In the 13th Century, I was a devout Catholic at a time when Mariology was becoming increasingly popular, and I embraced the Epicurian virtue of the Troubadours while never once straying in my belief. I even was supposedly the subject of miracles involving Mary, but whether there is any truth to this or it is merely a romantic invention from Flores Historiarum, I might never know for sure even if I do remember because I might be inclined to distrust my memories.
On the off chance I was John Dowland (which is highly speculative since it’s based on a lot of “ifs”), I was even Catholic at a time when it was an unpopular choice.
For a very long time I was a Protestant of some sort. That was almost certainly my religion in the 18th and 19th centuries, and for much of the 20th (unless I discover that John was a member of one of the many secretive Pagan groups in England at the start of the 20th century).
Now, I cannot be sure I was Philip K. Dick and I’m forever in doubt that I even possibly could have been him. But if I was, then that adds something to it because Phil was a Gnostic, a believer in a true god and in a female figure, whom the Gnostics often call Sophia. For him, Sophia was always a dark-haired girl, the image of his sister who died in infancy. But there was also a maternal, nurturing aspect to her. Both aspects can be clearly seen in the character Zina in “The Divine Invasion.” Incidentally, like me, Phil also had a rather unhappy relationship with a less-than-nurturing mother.
So what am I to make of this? If I took the lazy, a priori argument I could say that because I’ve believed across lives, it must be true because it fits my conception of truth, and I have been worshiping the same mother goddess this whole time. But I also believed in other things in past lives and in my younger years in this life that I no longer believe are true. I’ve been led astray by a priori arguments and I’ve believed in things that didn’t serve me, and to my detriment.
And yet, there’s no doubt I want to believe. I hunger for a solid reason to believe in a nurturing mother goddess, because that’s exactly the shape of the void in my life. That’s why I cry real tears when I hear Schubert’s Ave Maria. That’s why I still can’t listen to S.J. Tucker without feeling like I’ve been robbed of something I used to feel when I heard her music. That’s why my eyes and ears are still open to whatever divine force would have me.
So far, none have called, and I have no memory of Phil’s experience in 1974 which could possibly mean that the events of early 1974 were not a divine revelation, but a mental break or a ministroke after all. It could also mean that the Philip K. Dick who was born in 1928 literally died on February 20, 1974 to be replaced by an entirely new being in the same skin, a transfiguration by divine grace which would make my soul nothing but undesirable leftovers cast off during that transfiguration.
Or it could also mean that I was never him and I’m full of shit for ever thinking I was him in the first place.

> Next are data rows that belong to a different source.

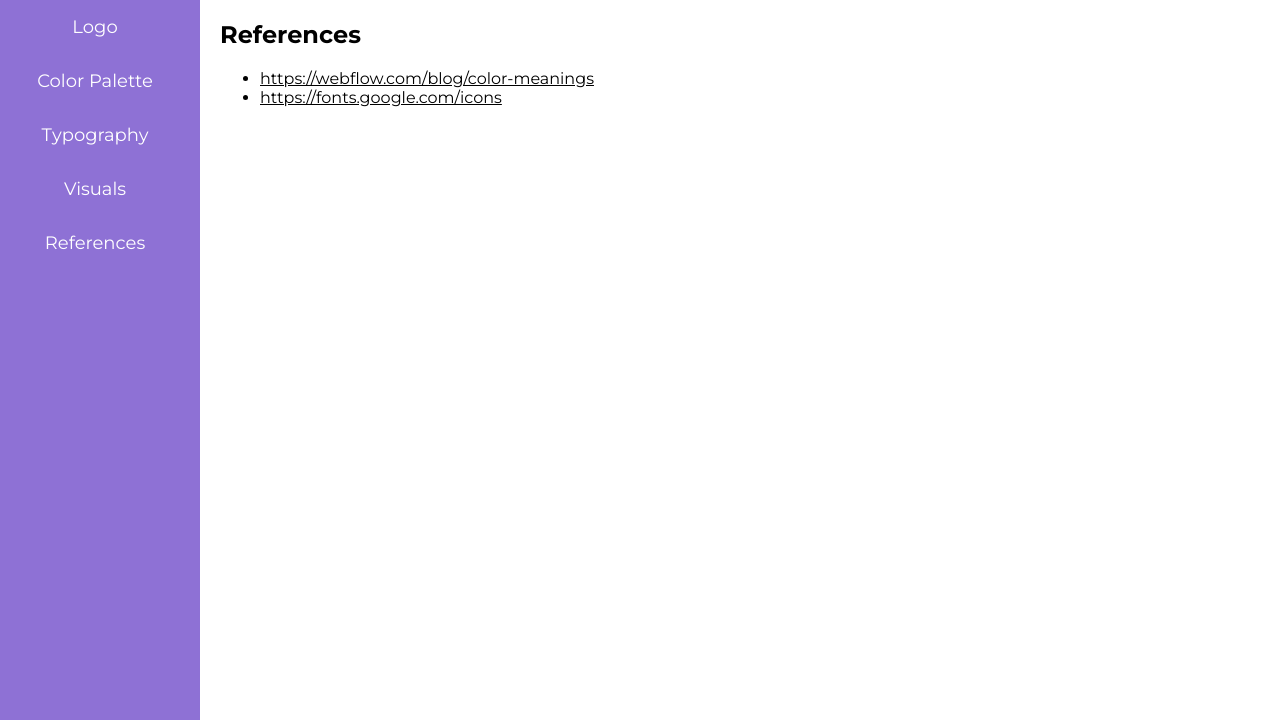
Repository: Irinalimm/PocketProfs-A5Styleguide
Page: pages/references.html
These files come from the project's save history. The page is drawn as it stood at one moment and after the next save; the edit follows.
The browser window is 1280 px wide. The pictures show the whole page.
Some web libraries are served in a nearby version.

Above is the page before, as saved 2024-04-10 22:21:24.

After the next save:
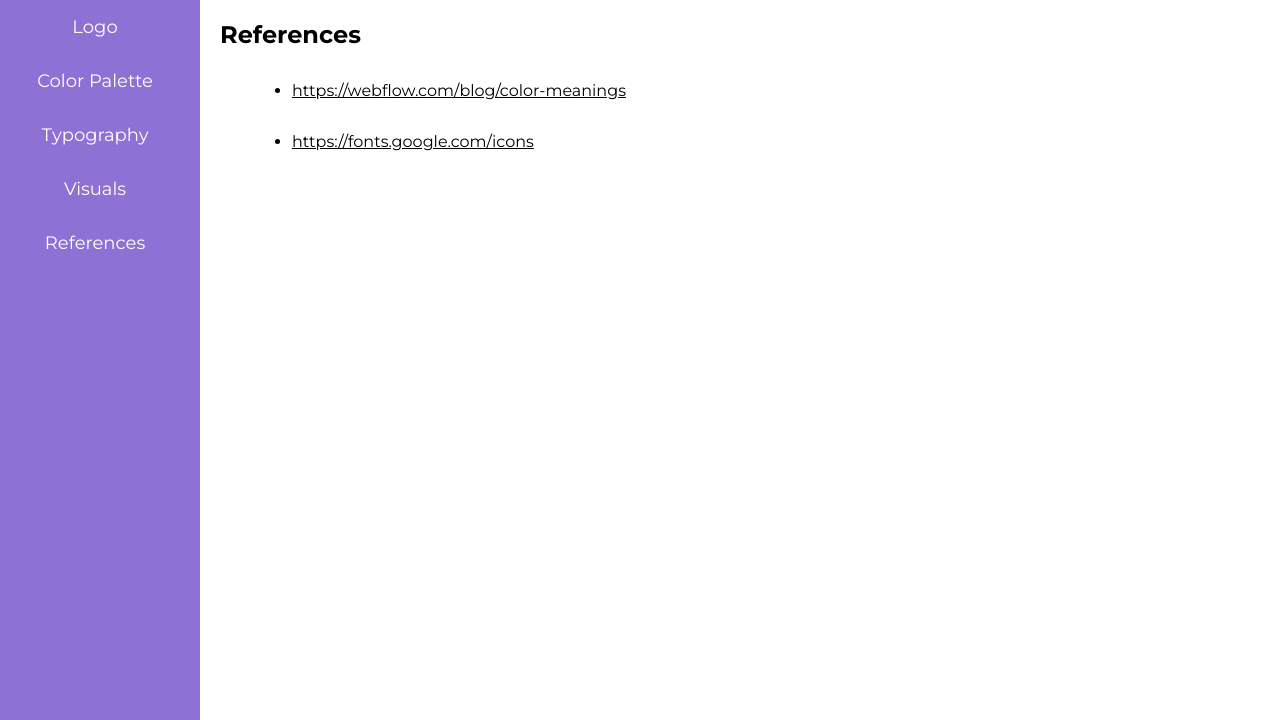
Saved 22 s later.
--- a/css/references.css
+++ b/css/references.css
@@ -9,11 +9,14 @@
 
   a{
     color: black;
-
   }
 
   a:link, a:visited{
     text-decoration: underline;
+  }
+
+  li{
+    margin: 2rem;
   }
 
   /* Style the side navigation */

Occam’s razor would certainly favor that conclusion, though it would also require me to ignore an increasingly dense cluster of weird coincidences and circumstantial evidence as if they meant nothing which, though rationally defensible, becomes difficult when the circumstantial evidence all points one direction.

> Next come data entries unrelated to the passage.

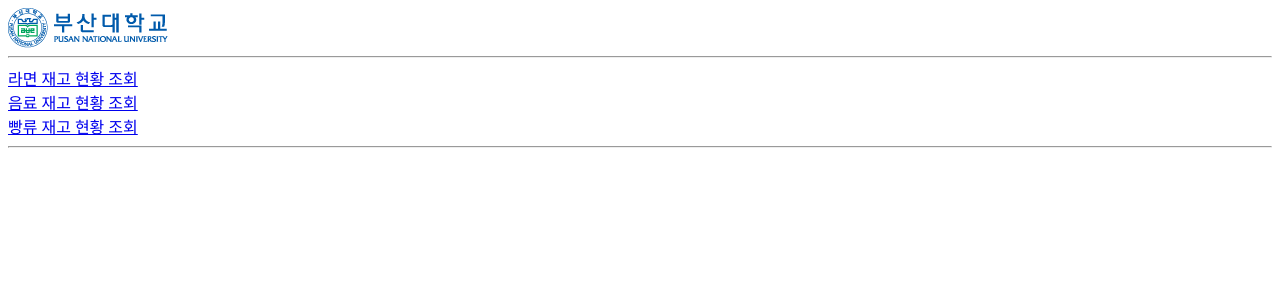
Repository: Gwangil/PCManager
Page: http://localhost/pcmanager.2.1.0/product/productInfo.jsp
The author's editor kept a copy of each file at every save. The page is drawn from the files as they stood at one save, then again after the next save.
The browser window is 1280 px wide. The pictures show the whole page.
The page is served by Tomcat 9.

Above is the page before, as saved 2017-07-20 04:30:53.

### 04.Workspace/02.pcmanager_workspace_2.0.0/pcmanager.2.1.0/WebContent/product/productInfo.jsp
<%@ page language="java" contentType="text/html; charset=UTF-8"
    pageEncoding="UTF-8"%>
<!DOCTYPE html PUBLIC "-//W3C//DTD HTML 4.01 Transitional//EN" "http://www.w3.org/TR/html4/loose.dtd">
<html>
<head>
<meta http-equiv="Content-Type" content="text/html; charset=UTF-8">
<title>상품 목록 조회</title>
</head>
<body>
<!-- logo link -->
<a href="/pcm/index.jsp">
<img src="img/logo.gif" title="홈페이지 이동">
</a>
<hr>
<!-- category link -->
<a href="productInfoNoodle.jsp">라면 재고 현황 조회</a><br>
<a href="productInfoDrink.jsp">음료 재고 현황 조회</a><br>
<a href="productInfoBread.jsp">빵류 재고 현황 조회</a><br>
<hr>


</body>
</html>

After the next save:
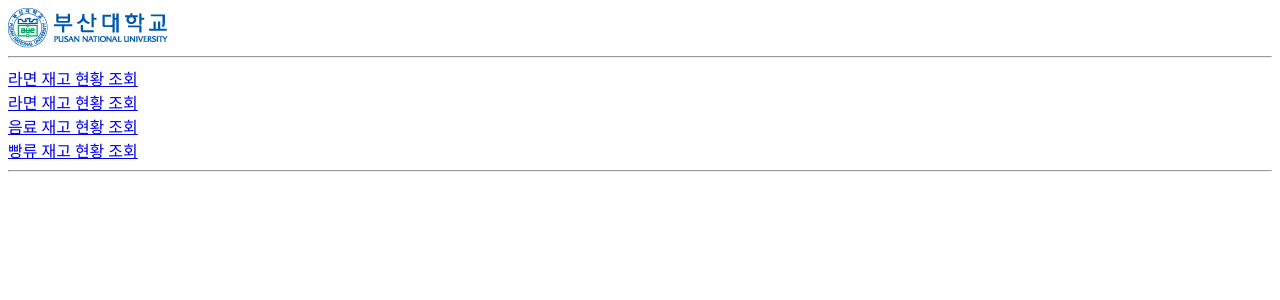
Saved 7 min 41 s later.
--- a/04.Workspace/02.pcmanager_workspace_2.0.0/pcmanager.2.1.0/WebContent/product/productInfo.jsp
+++ b/04.Workspace/02.pcmanager_workspace_2.0.0/pcmanager.2.1.0/WebContent/product/productInfo.jsp
@@ -13,6 +13,7 @@
 </a>
 <hr>
 <!-- category link -->
+<a href="/pcm/pcontroller?action=select">라면 재고 현황 조회</a><br>
 <a href="productInfoNoodle.jsp">라면 재고 현황 조회</a><br>
 <a href="productInfoDrink.jsp">음료 재고 현황 조회</a><br>
 <a href="productInfoBread.jsp">빵류 재고 현황 조회</a><br>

Perhaps I’ll never know. Phil spent his remaining 8 years trying to figure out what was going on, and never did come closer to an answer when he died of a stroke at the age of 53. I might spend another 80 years and die of old age, having come no closer. There are some things a human lifespan is just too short to do, and working out what the truth really is behind all the smoke and mirrors is one of them. But I’d like to think that one day, I’ll know for sure if there really is a cosmic mother looking out for me.